‘It’s even further than that.’
They stood together for a long moment, staring.
‘It’s flat and dirty,’ said the boy. ‘It’s like a dirty plate.’
‘I suppose it is,’ said the man.
‘How long would it take to get there?’
‘I'm not sure, about three days, I think.’
‘Three days?’ The man nodded. ‘And three days to get back?’
‘Yep,’ the man replied, and then looked at the boy. ‘How many days is that?’
The boy looked up, met the man’s eyes with his own and put on his don’t-keep-asking-me-maths-questions face. They stared at each other, one looking up, one looking down, a patient space between them.

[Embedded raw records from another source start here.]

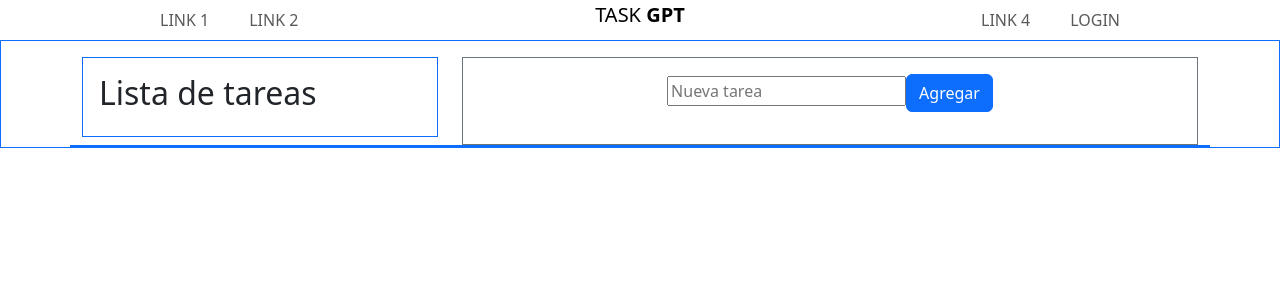
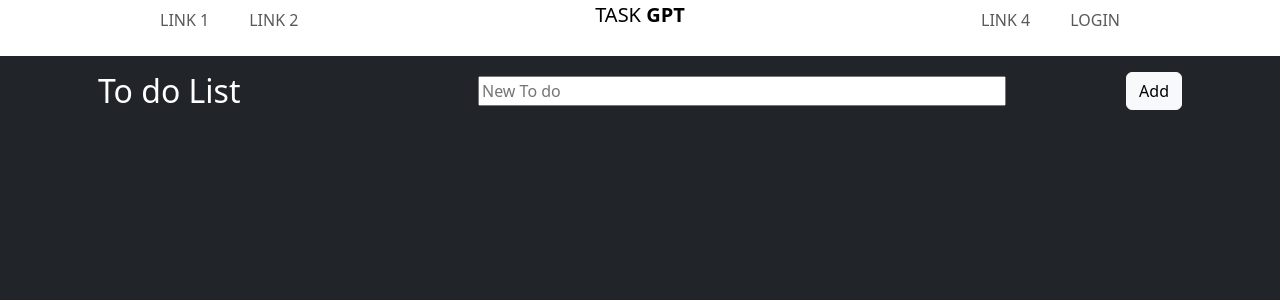
Before and after one commit to No-Country/c14-29-n-java-angular, an Angular app in the folder task-gpt/: page /home in a window 1280 px wide. Shown: the top 300 px of the page. Built offline with nearby package versions, Linux system fonts and the light colour scheme.

Commit message:
new styles home page

```diff
--- a/task-gpt/src/app/components/task-list/task-list.component.html
+++ b/task-gpt/src/app/components/task-list/task-list.component.html
@@ -1,4 +1,3 @@
-
 
 <style>
   .word-wrap {
@@ -6,28 +5,43 @@
     word-wrap: break-word;
     white-space: pre-wrap;
   }
+  .min-height-element {
+  min-height: 0px; /* Establece el ancho mínimo deseado */
+
+}
+.min-height-divHome {
+  min-height: 100vh; /* Establece el ancho mínimo deseado */
+
+}
+.custom-bg {
+  background-image: linear-gradient(to left, #BDBBBE 0%, #9D9EA3 100%), radial-gradient(88% 271%, rgba(255, 255, 255, 0.25) 0%, rgba(254, 254, 254, 0.25) 1%, rgba(0, 0, 0, 0.25) 100%), radial-gradient(50% 100%, rgba(255, 255, 255, 0.30) 0%, rgba(0, 0, 0, 0.30) 100%);
+ background-blend-mode: normal, lighten, soft-light;
+}
+
 </style>
 
-<div class="border border-primary">
+<div class="bg-dark min-height-divHome">
   <div class="container mt-3">
     <div class="row">
       <div class="col-md-4">
-        <div class="border border-primary p-3">
-          <h2>Lista de tareas</h2>
+        <div class="p-3">
+          <h2 class="text-white">To do List</h2>
         </div>
       </div>
       <div class="col-md-8">
-        <div class="d-flex flex-column justify-content-center align-items-center border border-secondary p-3">
-          <div class="mb-3"> <!-- Esto separará el formulario y la lista -->
-            <input [(ngModel)]="nuevaTarea" (keyup.enter)="agregarTarea()" placeholder="Nueva tarea">
-            <button type="button" class="btn btn-primary" (click)="agregarTarea()">Agregar</button>
+        <div class="d-flex flex-column justify-content-center align-items-center p-3">
+          <div class="mb-3 w-100 d-flex justify-content-between align-items-center"> <!-- Esto separará el formulario y la lista -->
+            <input [(ngModel)]="nuevaTarea" (keyup.enter)="agregarTarea()" placeholder="New To do" class="w-75 mr-2">
+            <button type="button" class="btn btn-light" (click)="agregarTarea()">Add
+            </button>
           </div>
+
         </div>
       </div>
-      <div class="d-flex flex-column align-items-center justify-content-center border border-primary">
-        <div *ngFor="let tarea of tareas; let i = index" class="mb-2 border d-flex justify-content-between align-items-center w-50 h-100">
-          <p class="m-0 word-wrap">{{ tarea }}</p>
-          <button type="button" class="btn btn-primary ml-4" (click)="eliminarTarea(i)">Eliminar</button>
+      <div class="d-flex flex-column min-height-element align-items-center justify-content-center  m-4 ">
+        <div *ngFor="let tarea of tareas; let i = index" class="mb-3 mt-3 border border-dark bg-white d-flex custom-bg justify-content-between align-items-center w-100 h-100">
+          <p class="m-4 word-wrap text-white">{{ tarea }}</p>
+          <button type="button" class="btn btn btn-light m-4" (click)="eliminarTarea(i)">Delete</button>
         </div>
       </div>
     </div>
```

The boy didn’t last long. ‘Six,’ he said. The man nodded. ‘I bet it would be their bed time by the time they got back,’ the boy added. The man nodded again, smiling.
‘Would you like to go to the moon?’ the boy asked.
‘I would.’ They were both staring up again.
The streetlights meant that the white glow of the moon was trapped in the sky. Beneath them the bush that bordered their garden, the front lawn, the tatty goal posts from Argos, the battered ball sinking into the grass, all of it was illuminated by the faintly yellow glow of electricity. The white light was so very far away.
‘I wouldn’t want to go,’ said the boy.
‘I wouldn’t be able to breathe.’
‘You’d get a space suit.’
The boy glanced at the man but his dad kept his gaze on the moon.
‘You might get the chance,’ said dad. ‘You could tell me about the dirty bits of the plate.’
The boy looked down.
‘There’s our ball,’ he said.